No blog yesterday for a couple of reasons.
1. we didn't do much
2. I forgot to turn the inverter on so the computer was flat after me blogging, doing some Ancestry research, and writing another chapter of the new book the night before!
So, yesterday we set off, knowing that it wasn't going to be brilliant but we hoped we'd get some miles done before the rain set in.
This was where we had moored, there is a set of three reservoirs over the bank that feed the canal. You can see the puddles from the torrential rain we'd had during the night. Anyway we set off and got through the lock just ahead, pulled in to get some water, do cassette and dump rubbish then headed off towards the next lock. Two boats had gone past us to go down, and so by the time we got to the lock it was more or less empty. The locks here are useless, they leak so much that it doesn't seem to matter if they get left full or empty, within five minutes they are all half full (or is that half empty?)
As we approached the lock the weather looked pretty nasty and while I was going in, the rain started. By the time we came out we'd had enough and moored very quickly afterwards. About 20 minutes later two boats came down the lock, one, a hire boat so presumably on a mission, went past. The other moored up behind us and the guy told John it was set for the day, due to get worse.

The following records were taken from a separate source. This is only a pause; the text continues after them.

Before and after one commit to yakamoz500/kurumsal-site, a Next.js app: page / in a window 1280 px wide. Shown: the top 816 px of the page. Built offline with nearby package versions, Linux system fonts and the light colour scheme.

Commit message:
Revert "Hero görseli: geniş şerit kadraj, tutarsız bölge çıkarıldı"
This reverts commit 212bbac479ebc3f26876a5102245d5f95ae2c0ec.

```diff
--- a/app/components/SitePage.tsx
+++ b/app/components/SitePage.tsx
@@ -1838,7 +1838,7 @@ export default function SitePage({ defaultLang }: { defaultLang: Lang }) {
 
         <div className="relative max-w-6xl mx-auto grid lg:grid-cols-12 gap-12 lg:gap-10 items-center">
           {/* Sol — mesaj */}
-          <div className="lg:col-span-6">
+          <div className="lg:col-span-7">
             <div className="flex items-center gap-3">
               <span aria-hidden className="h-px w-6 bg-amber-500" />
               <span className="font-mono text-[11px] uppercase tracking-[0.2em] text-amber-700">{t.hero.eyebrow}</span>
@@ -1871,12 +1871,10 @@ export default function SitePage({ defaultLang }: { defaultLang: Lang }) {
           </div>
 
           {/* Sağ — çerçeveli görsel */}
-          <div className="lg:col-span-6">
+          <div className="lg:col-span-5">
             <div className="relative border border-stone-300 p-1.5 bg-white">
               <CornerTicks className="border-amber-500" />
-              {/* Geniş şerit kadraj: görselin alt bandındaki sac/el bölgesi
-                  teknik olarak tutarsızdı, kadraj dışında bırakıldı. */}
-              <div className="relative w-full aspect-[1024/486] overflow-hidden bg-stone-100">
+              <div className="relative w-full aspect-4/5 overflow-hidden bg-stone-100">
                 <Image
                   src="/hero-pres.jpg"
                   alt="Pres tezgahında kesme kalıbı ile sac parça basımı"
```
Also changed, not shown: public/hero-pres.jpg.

So we made the best of it and watched the first two Harry Potter films again! One in the afternoon and one in the evening. I popped Paddy out for very quick walks to do the necessary and that was that..

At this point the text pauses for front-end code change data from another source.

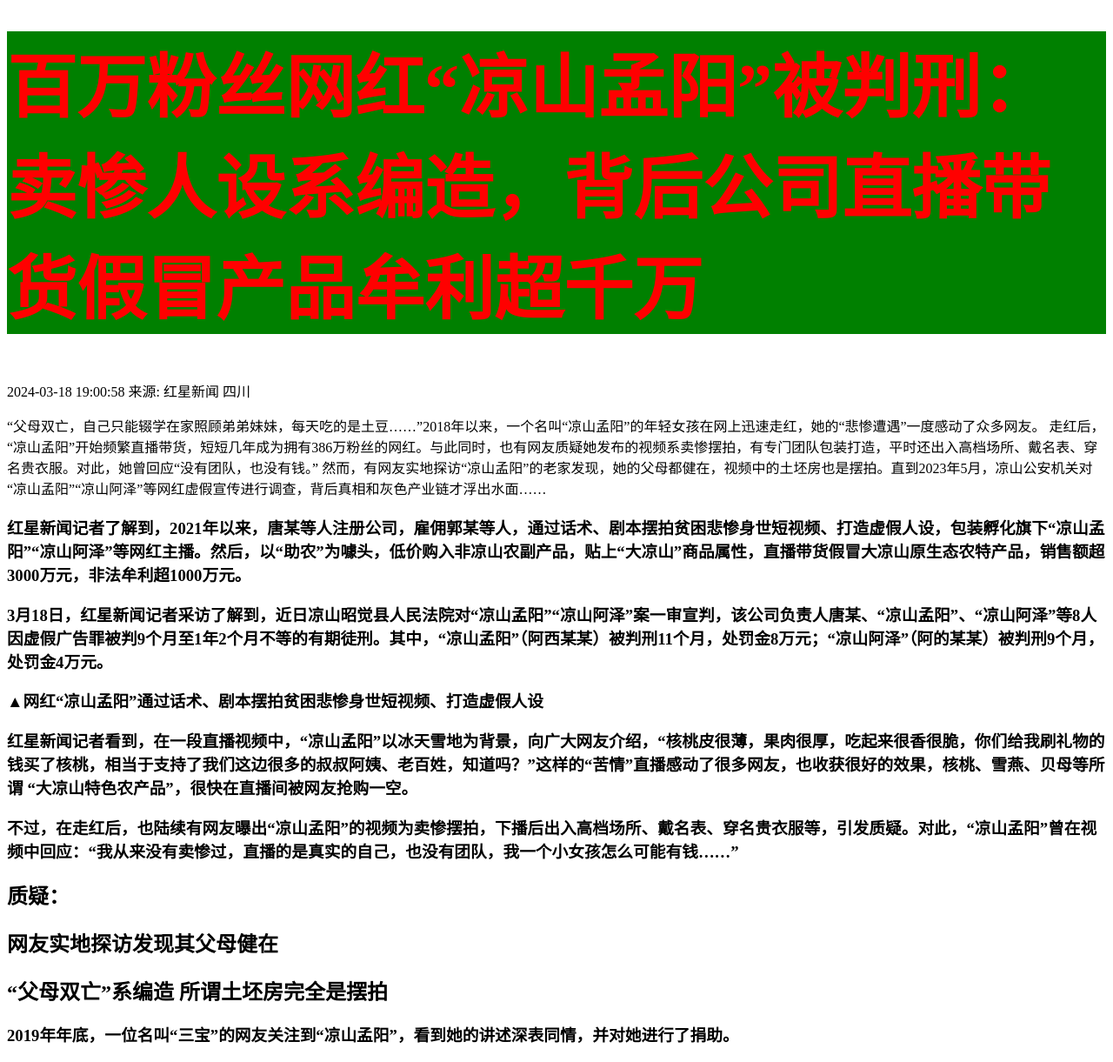
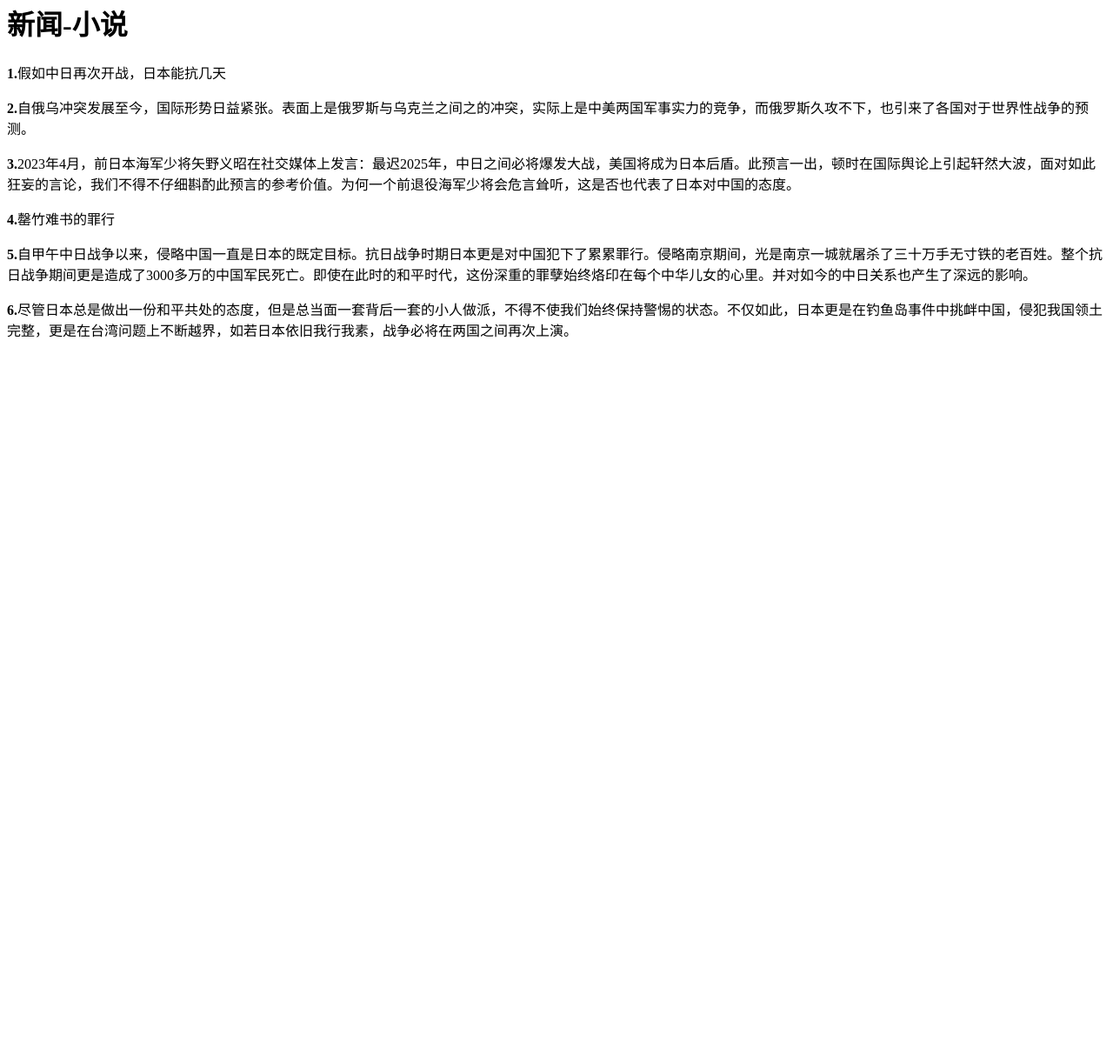
Before and after one commit to 520qingyun520/ling, a plain HTML site: page index.html in a window 1280 px wide. Shown: the part 18-1239 px from the top of the page at 87% size. After the commit the page ends 800 px from the top, so only its background shows below. Drawn offline with Linux system fonts and the light colour scheme.

Commit message:
Add files via upload

```diff
--- a/index.html
+++ b/index.html
@@ -2,28 +2,15 @@
 <html lang="zh-CN">
 <head>
     <meta charset="UTF-8">
-    <title>HTML语义化标签</title>
-    <style>
-        h1{
-            font-size: 80px;
-            color:red;
-            background-color: green;
-            transform: rotate(-0deg  );
-        }
-    </style>
+    <title>230630</title>
 </head>
 <body>
-    <h1>百万粉丝网红“凉山孟阳”被判刑：卖惨人设系编造，背后公司直播带货假冒产品牟利超千万</h1>
-    <p>2024-03-18 19:00:58 来源: 红星新闻 四川  </p>
-    <p>“父母双亡，自己只能辍学在家照顾弟弟妹妹，每天吃的是土豆……”2018年以来，一个名叫“凉山孟阳”的年轻女孩在网上迅速走红，她的“悲惨遭遇”一度感动了众多网友。 走红后，“凉山孟阳”开始频繁直播带货，短短几年成为拥有386万粉丝的网红。与此同时，也有网友质疑她发布的视频系卖惨摆拍，有专门团队包装打造，平时还出入高档场所、戴名表、穿名贵衣服。对此，她曾回应“没有团队，也没有钱。” 然而，有网友实地探访“凉山孟阳”的老家发现，她的父母都健在，视频中的土坯房也是摆拍。直到2023年5月，凉山公安机关对“凉山孟阳”“凉山阿泽”等网红虚假宣传进行调查，背后真相和灰色产业链才浮出水面……</p>
-    <h3>红星新闻记者了解到，2021年以来，唐某等人注册公司，雇佣郭某等人，通过话术、剧本摆拍贫困悲惨身世短视频、打造虚假人设，包装孵化旗下“凉山孟阳”“凉山阿泽”等网红主播。然后，以“助农”为噱头，低价购入非凉山农副产品，贴上“大凉山”商品属性，直播带货假冒大凉山原生态农特产品，销售额超3000万元，非法牟利超1000万元。</h3>
-    <h3>3月18日，红星新闻记者采访了解到，近日凉山昭觉县人民法院对“凉山孟阳”“凉山阿泽”案一审宣判，该公司负责人唐某、“凉山孟阳”、“凉山阿泽”等8人因虚假广告罪被判9个月至1年2个月不等的有期徒刑。其中，“凉山孟阳”（阿西某某）被判刑11个月，处罚金8万元；“凉山阿泽”（阿的某某）被判刑9个月，处罚金4万元。</h3>
-    <h3>▲网红“凉山孟阳”通过话术、剧本摆拍贫困悲惨身世短视频、打造虚假人设</h3>
-    <h3>红星新闻记者看到，在一段直播视频中，“凉山孟阳”以冰天雪地为背景，向广大网友介绍，“核桃皮很薄，果肉很厚，吃起来很香很脆，你们给我刷礼物的钱买了核桃，相当于支持了我们这边很多的叔叔阿姨、老百姓，知道吗？”这样的“苦情”直播感动了很多网友，也收获很好的效果，核桃、雪燕、贝母等所谓 “大凉山特色农产品”，很快在直播间被网友抢购一空。</h3>
-    <h3>不过，在走红后，也陆续有网友曝出“凉山孟阳”的视频为卖惨摆拍，下播后出入高档场所、戴名表、穿名贵衣服等，引发质疑。对此，“凉山孟阳”曾在视频中回应：“我从来没有卖惨过，直播的是真实的自己，也没有团队，我一个小女孩怎么可能有钱……”</h3>
-    <h2>质疑：</h2>
-    <h2>网友实地探访发现其父母健在</h2>
-    <h2>“父母双亡”系编造 所谓土坯房完全是摆拍</h2>
-    <h3>2019年年底，一位名叫“三宝”的网友关注到“凉山孟阳”，看到她的讲述深表同情，并对她进行了捐助。</h3>
+    <h1>新闻-小说</h1>
+    <p><strong>1.</strong>假如中日再次开战，日本能抗几天</p>
+    <p><strong>2.</strong>自俄乌冲突发展至今，国际形势日益紧张。表面上是俄罗斯与乌克兰之间之的冲突，实际上是中美两国军事实力的竞争，而俄罗斯久攻不下，也引来了各国对于世界性战争的预测。</p>
+    <p><strong>3.</strong>2023年4月，前日本海军少将矢野义昭在社交媒体上发言：最迟2025年，中日之间必将爆发大战，美国将成为日本后盾。此预言一出，顿时在国际舆论上引起轩然大波，面对如此狂妄的言论，我们不得不仔细斟酌此预言的参考价值。为何一个前退役海军少将会危言耸听，这是否也代表了日本对中国的态度。</p>
+    <p><strong>4.</strong>罄竹难书的罪行</p>
+    <p><strong>5.</strong>自甲午中日战争以来，侵略中国一直是日本的既定目标。抗日战争时期日本更是对中国犯下了累累罪行。侵略南京期间，光是南京一城就屠杀了三十万手无寸铁的老百姓。整个抗日战争期间更是造成了3000多万的中国军民死亡。即使在此时的和平时代，这份深重的罪孽始终烙印在每个中华儿女的心里。并对如今的中日关系也产生了深远的影响。</p>
+    <p><strong>6.</strong>尽管日本总是做出一份和平共处的态度，但是总当面一套背后一套的小人做派，不得不使我们始终保持警惕的状态。不仅如此，日本更是在钓鱼岛事件中挑衅中国，侵犯我国领土完整，更是在台湾问题上不断越界，如若日本依旧我行我素，战争必将在两国之间再次上演。</p>
 </body>
 </html>
```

This morning we got away early and knew that we had to get to Leighton Buzzard as I'd arranged to meet Robert and his family on Friday just beyond the town, and I needed to restock the fruit and veg, supplies at the Tesco there.
It's been a really changeable day, one minute the sky would look like this and I'd be getting my anorak on.
Then five minutes later it would look like this and I'd be taking the anorak off again. Once or twice we had a raindrop or two but not enough to get us wet or even damp. The one constant of the day has been the wind. We haven't had it this bad since the middle levels when we first had the boat and were travelling up from the wedding in Cambridge. That was over 6 years ago!
I really struggled getting into some of the locks, and EVERY lock, without exception, once I was in there the other back gate would open, so I was getting adept at getting the boat over, grabbing the rope and shutting the gate for John to be able to open the bottom paddles. Nearly every lock also saw the wind push me over to the side I wanted to be to get out as well, which was the only saving grace. I swear I'm looking forward to getting back to the gym for some gentle exercise after a day like today.
We came around one corner to be met with this view. The mooring pin had come out of the stern and the wind had swung the boat around. There was obviously no-one aboard so I jumped off ours and climbed across the bow, got up to the stern and got hold of the rope. John bought our boat up close enough for me to get the rope around our bow thingy where the rope is attached and then John pulled it around. It wasn't as easy as that makes it sound, but eventually it got to a point where John was able to get off ours and catch the middle rope to pull it back in. I retrieved the pin and we got it around the pilings and re-attached the rope and job done. That was about half an hours work!
An unusual but now discarded feature of this group of locks is that at one point they dug out a narrow lock alongside the double one, so that single boats could use less water. A very good idea to my mind, and one that I wish they still had. I'm really looking forward to single locks again, and I'm sure that John must be. Some of these gates are incredibly heavy and with the wind factor added in, they aren't easy. I actually had to get off and help John close one today and that's the first time that has happened.
There are a lot of people who seem to take pleasure in moaning about CRT (Canal and River Trust) but we think that they are doing a good job overall. We were delighted to come across them doing some dredging today and reclaiming some farm land.
This has the added advantage of making the canal slightly narrower again (still plenty wide enough) which means there will be more water to keep the levels maintained. There's no doubt that there are stretches that are really shallow. Dredging not only makes it easier to navigate but the stuff dredged up can fill in the gaps along the edges.
We complemented the staff for the grand job they were doing and finally left them to it, whilst cruising under the arm of the dredger, having been waved through. We both felt really delighted to see CRT doing something of such benefit and also something that we've often thought would be a good idea in many areas of the system.
We got to Leighton Buzzard as planned and have walked to Tesco. Tomorrow we haven't far to go to get to the Three Locks where we're meeting them for lunch. Photos of our Vikings tomorrow!
PS John was determined to find out what the bow thingy was actually called and the best he can come up with is a 'dolly' which seems reasonable to me. So that's my bit of learning for the day!